Conversely, online petitions such as the federal government-hosted “We the People,” have no real “teeth” in order to be effective. For example, readers might remember that Uncle Sam turned down a petition to begin constructing a Death Star by 2016.
Gatto’s “Wiki-bill” is an attempt to find a middle ground between the two mediums. It is a platform where experts can contribute their knowledge about an issue and citizens can voice concerns effectively and take part in the drafting process.
“I’m trying to offer the ability to weigh in on a law to all residents of California, and then also do it in a totally transparent way where everyone can see what people are proposing and they can comment on it,” Gatto said. “Nothing will be done in a smoke-filled backroom somewhere.”
The final day to submit draft language to the Wiki-bill was March 7. At press time on March 18, 63 revisions and 49 comments were made on the probate bill. Although the participation group was small, the experiment received much of its media attention after the comment period had ended.
Gatto admitted he may have miscalculated by going with a topic that was so narrowly focused and may look for something a little more polarizing next year. Although taking on a more expansive topic runs the risk of special interest groups getting involved, Gatto wasn’t concerned. He said he envisions those taking part in the next Wiki-bill he runs will self-police it to ensure the language is appropriate and not favoring a specific group.
McHugh, however, doesn’t think using crowdsourcing to draft legislation is a sustainable method of lawmaking. While he’s supportive of the idea as an engagement tool, he called the notion that you can somehow chase special interest money out of the political system a “fool’s errand.”
“Look, we can’t get the money out of it,” McHugh said. “All we can do is squeeze a balloon. If we squeeze it here and constrict the money, it bulges out somewhere else.”
Despite the criticism, Gatto declared his Wiki-bill experiment a “victory” for public engagement, and giving citizens a little belief in the political process and the knowledge that elected leaders are listening.
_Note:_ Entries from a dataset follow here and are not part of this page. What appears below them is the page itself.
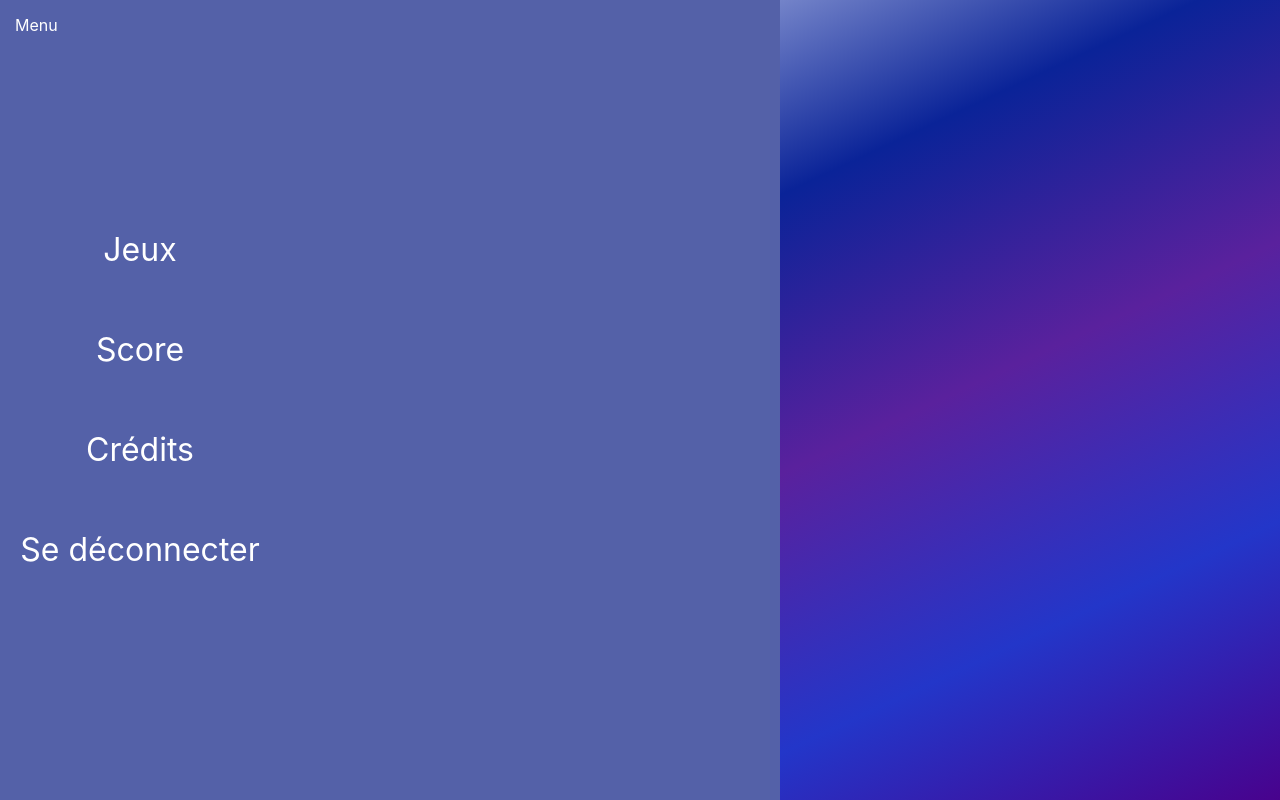
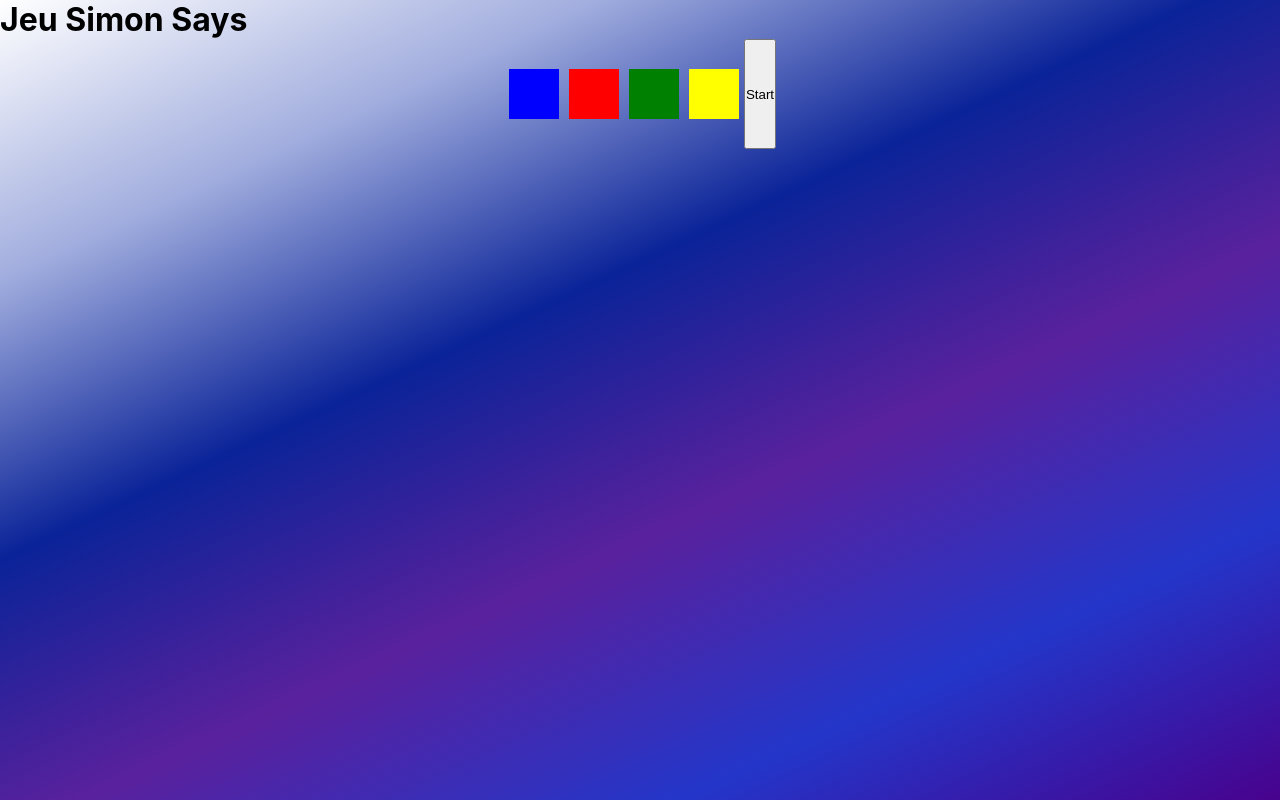
Before and after one commit to Y1N6/gamingzone, a React (Create React App) app: page /simonSays in a window 1280 px wide. Built offline with nearby package versions, Linux system fonts and the light colour scheme.

Commit message:
added random array, and increment function for each loop

```diff
--- a/src/components/SimonSays.js
+++ b/src/components/SimonSays.js
@@ -1,10 +1,57 @@
+import { useState, useEffect } from "react";
 import Nav from "./Nav";
+import "./styles/SimonSays.css";
 
 const SimonSays = () => {
+  const [pattern, setPattern] = useState([]);
+  const [showNumber, setShowNumber] = useState(0);
+  const choices = ["blueBtn", "redBtn", "greenBtn", "yellowBtn"];
+
+  useEffect(() => {
+    const patternIncrement = () => {
+      let patternArray = [];
+      for (let i = 0; i < 100; i++)
+        patternArray.push(Math.floor(Math.random() * 4));
+      console.log(patternArray);
+      setPattern(patternArray);
+    };
+    patternIncrement();
+  }, []);
+
+  const handleClick = () => {
+    console.log("clicked");
+    setShowNumber((showNumber) => showNumber + 1);
+  };
+
+  useEffect(() => {
+    console.log(showNumber);
+    const lightTiles = () => {
+      if (pattern.length) {
+        for (let i = 0; i < showNumber; i++) {
+          const tileChosen = pattern[i];
+          const tile = document.querySelector(`#${choices[tileChosen]}`);
+          console.log(tile);
+          tile.classList.add("chosen");
+          tile.onanimationend = () => {
+            tile.classList.remove("chosen");
+          };
+        }
+      }
+    };
+    lightTiles();
+  }, [showNumber]);
+
   return (
     <div className="gameContainer">
-      <Nav />
+      {/* <Nav /> */}
       <h1>Jeu Simon Says</h1>
+      <div className="simonGameWrapper">
+        <div className="colorBtn" id="blueBtn"></div>
+        <div className="colorBtn" id="redBtn"></div>
+        <div className="colorBtn" id="greenBtn"></div>
+        <div className="colorBtn" id="yellowBtn"></div>
+        <button onClick={handleClick}>Start</button>
+      </div>
     </div>
   );
 };
--- /dev/null
+++ b/src/components/styles/SimonSays.css
@@ -0,0 +1,45 @@
+.colorBtn {
+  height: 50px;
+  width: 50px;
+}
+
+.simonGameWrapper {
+  display: flex;
+  justify-content: center;
+}
+
+.colorBtn {
+  margin: 30px 5px;
+}
+
+#greenBtn {
+  background-color: green;
+}
+#blueBtn {
+  background-color: blue;
+}
+#redBtn {
+  background-color: red;
+}
+#yellowBtn {
+  background-color: yellow;
+}
+
+#greenBtn.chosen,
+#blueBtn.chosen,
+#redBtn.chosen,
+#yellowBtn.chosen {
+  animation: 1s tileAnimate;
+}
+
+@keyframes tileAnimate {
+  0% {
+    transform: scale(1);
+  }
+  50% {
+    transform: scale(0.5);
+  }
+  100% {
+    transform: scale(1);
+  }
+}
```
He believes as many as five California legislators are going to try a Wiki-bill next year and thinks it could catch on and become a trend throughout the U.S.
“We get 20 bills a year that each of us can author, and I don’t think it’s unreasonable to let the public participate very closely in the drafting of one of them,” Gatto said. “Too much up here is run by the special interests. We represent human beings, and I would love it if my colleagues adopted this type of idea. I bet you they will.”